General Botha’s Official Report
General Hart described what happened to his men at this moment as follows:
The infantry had advanced only a little way, when a tremendous rifle fire was poured into us from our front, and a considerable rifle fire from our left front. There was no smoke and not a sign of the enemy himself, or even a horse, but the streaks of dust as the Boer bullets showered in, grazing the ground, plainly showed where they were, by a process of interpolation. The infantry lay down flat. Fire was new to them…
I could see officers here and there urging on the advance; and all this was so far successful that a slow
advance was made. Here and there men with better nerves pushed on. There was no panic, and once when I said to a lot of men who were deaf to my commands to advance—
" If I give you a lead, if your General gives you a lead—will you come on? "
They answered quite cheerily with their brogues " We will, sir," and up they jumped and forward they went.
Time and experience are necessary to make men go well under fire.
LETTERS OF MAJ.-GEN. HART-SYNNOT
Of those men that did reach the Tugela many fell headlong into the river for along the bottom barbed wires had been stretched. Worse still, it was found that instead of being two feet deep, as was expected, it was eight feet; for the Boers had erected a dyke across the river a little lower down, and had dammed the water back.
Hart was criticised afterwards for preventing any effort to take cover or move the attack out of the loop towards the correct crossing point at Bridle Drift, keeping his dwindling brigade in the loop for the rest of the day. He accordingly achieved nothing except heavy losses and a damaging blow to his men’s morale. Eventually orders reached him to retire and with some effort this was done under cover of the guns. The Brigade played no further part in the battle. Casualties as reported by Hart amounted to some 25 officers and 528 men, total 553, killed, wounded and missing.

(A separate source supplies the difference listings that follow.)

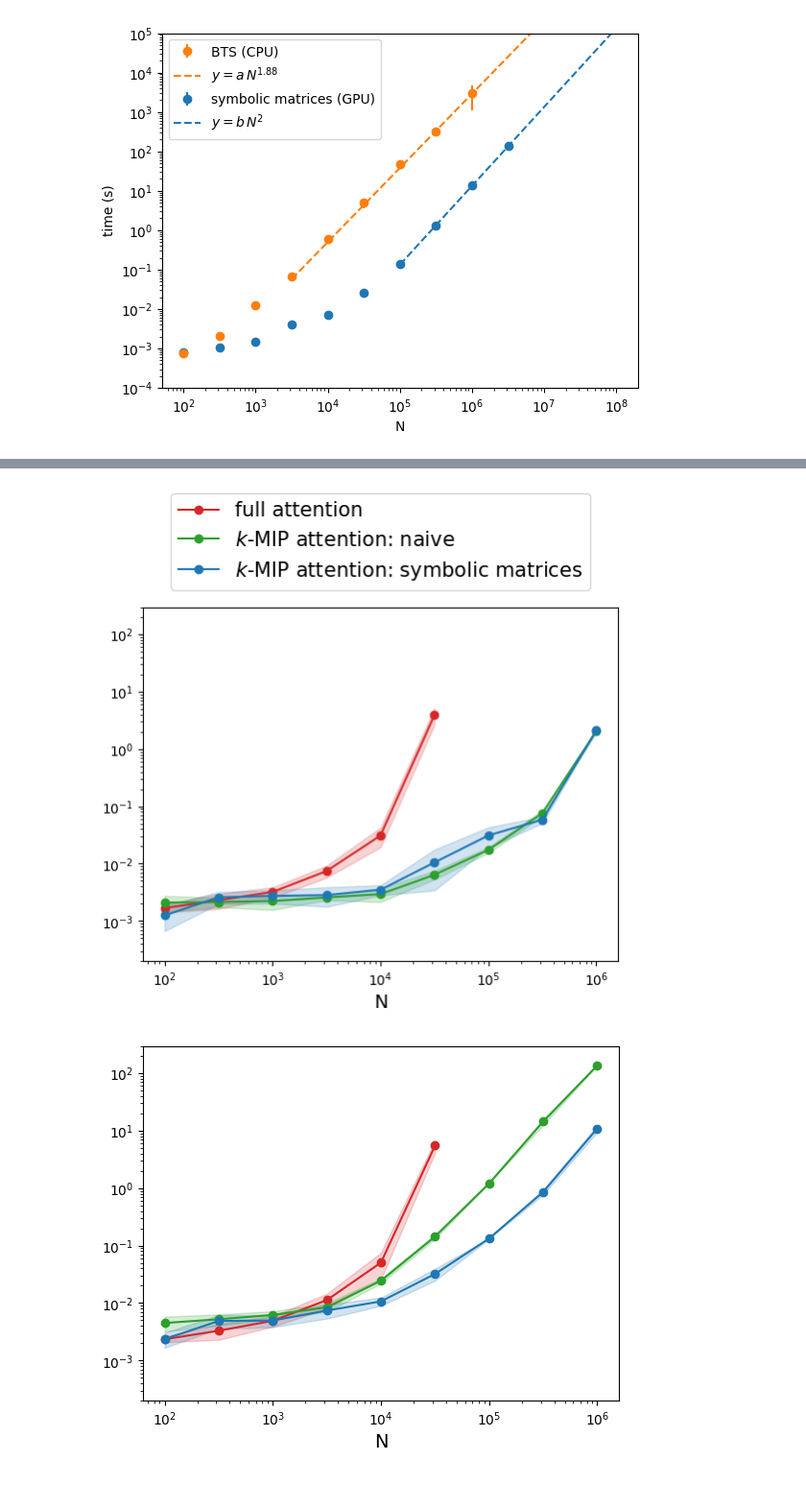
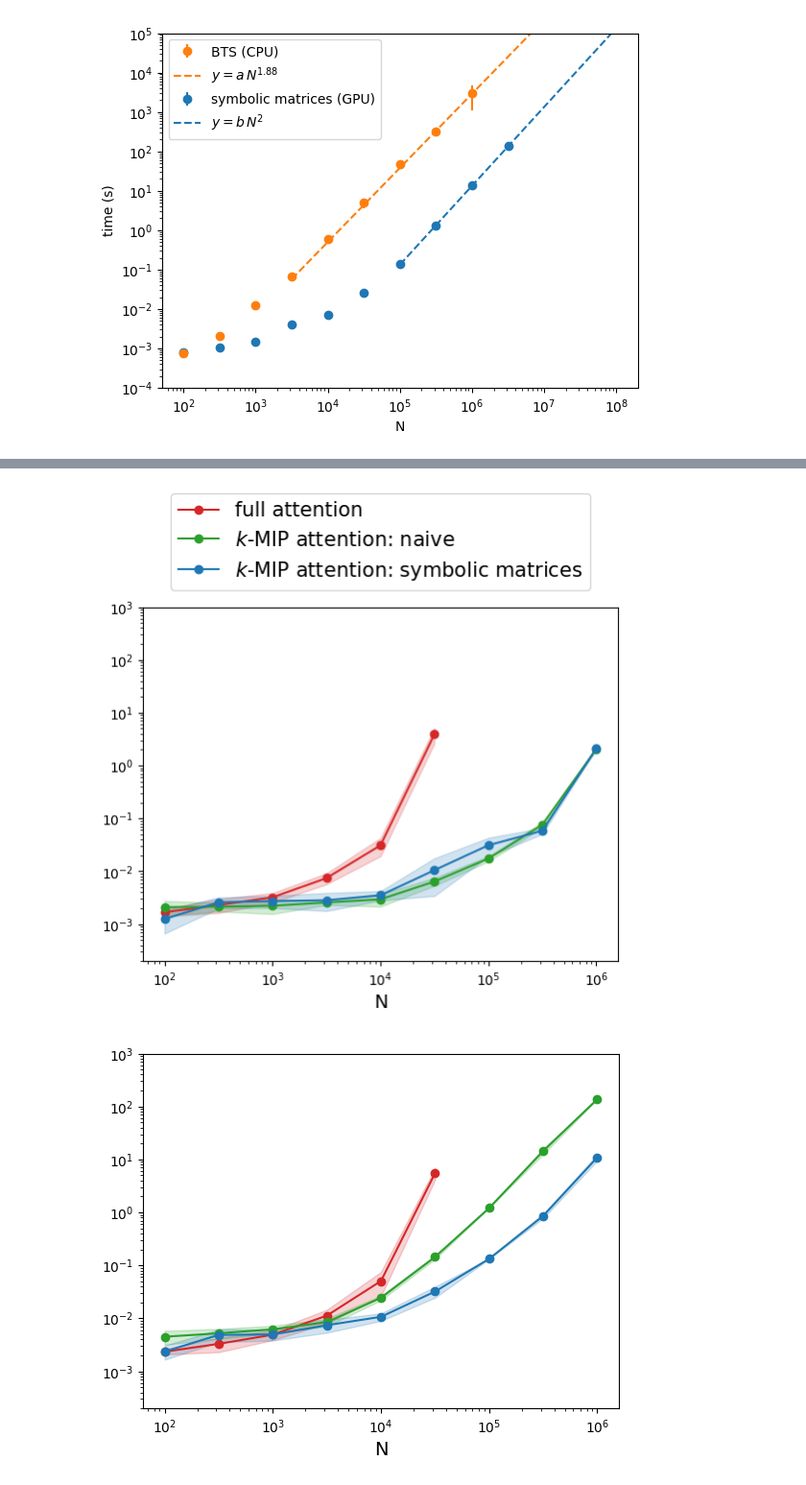
Before and after one commit to JonasDeSchouwer/EfficientSparseAttention, a Jupyter notebook: plotting.ipynb, the cells around one changed output, grey strips where cells are left out. Shown: that part at 96% size. Drawn from its saved outputs; the diff is of its cells as text; code cells hidden in the pictures.

```diff
--- a/plotting.ipynb
+++ b/plotting.ipynb
@@ -500,7 +500,7 @@ plt.fill_between(Ns[:len(sym_forward_means)], np.array(sym_forward_means) - np.a
 
 plt.xscale('log')
 plt.yscale('log')
-plt.ylim([2e-4, 3e2])
+plt.ylim(ylim)
 plt.xlabel('N', fontsize=axis_fontsize)
 plt.ylabel('time (s)', fontsize=axis_fontsize)
 # plt.legend(loc='upper left', fontsize=legend_fontsize)
@@ -526,7 +526,7 @@ plt.fill_between(Ns[:len(sym_backward_means)], np.array(sym_backward_means) - np
 
 plt.xscale('log')
 plt.yscale('log')
-plt.ylim([2e-4, 3e2])
+plt.ylim(ylim)
 plt.xlabel('N', fontsize=axis_fontsize)
 # plt.ylabel('time (s)')
 plt.legend(loc='upper center', fontsize=legend_fontsize, bbox_to_anchor=(0.5, 1.35), ncol=1)
@@ -552,7 +552,7 @@ plt.fill_between(Ns[:len(sym_total_means)], np.array(sym_total_means) - np.array
 
 plt.xscale('log')
 plt.yscale('log')
-plt.ylim([2e-4, 3e2])
+plt.ylim(ylim)
 plt.xlabel('N', fontsize=axis_fontsize)
 # plt.ylabel('time (s)')
 # plt.legend(loc='upper left', fontsize=legend_fontsize)
@@ -565,5 +565,5 @@ plt.show()
-[figure, old version]
+[figure, new version]
-[figure, old version]
+[figure, new version]
 # %%
 # COMPARING THE EFFICIENCY IN INFERENCE OF full, naive AND sym - FORWARD, BACKWARD, TOTAL
 # k=10
```
Also changed, not shown: parts of 2 cells of this notebook, 11 other files.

An experienced Officer his conduct this day was such to indicate that bravery and a rigid adherence to orders in the face of well armed and dug in riflemen was not enough and could only lead to disaster. However he was in some respects a victim of circumstance as he had followed his orders to the letter and had acted honourably given the situation he found himself in.
Elsewhere the battle was also a bloody fiasco for the British as the Boers poured a deadly fire into the advancing ranks and eventually Buller called a Retreat, which was as ineptly handled. The British Army lost 1,167 men killed, wounded and captured while the Boers lost but a few score men. Over half the casualties were incurred by the Irish Brigade!
The British High Command had become used to fighting native armies that were poorly armed and unused to being under fire. The Boers however were Europeans well used to handling guns and the application of marksmanship. That plus their adept use of cover allowed them to dominate the battlefield and put a stop to all attempts by the British to storm their positions.
Buller was soon relieved of his position and replaced by Anglo-Irish General Lord Roberts whose only son, Lieutenant Freddie Roberts VC, had been killed in the battle bravely trying to rescue the guns from capture by the Boers – an action in which General Buller himself had put it to him to partake in!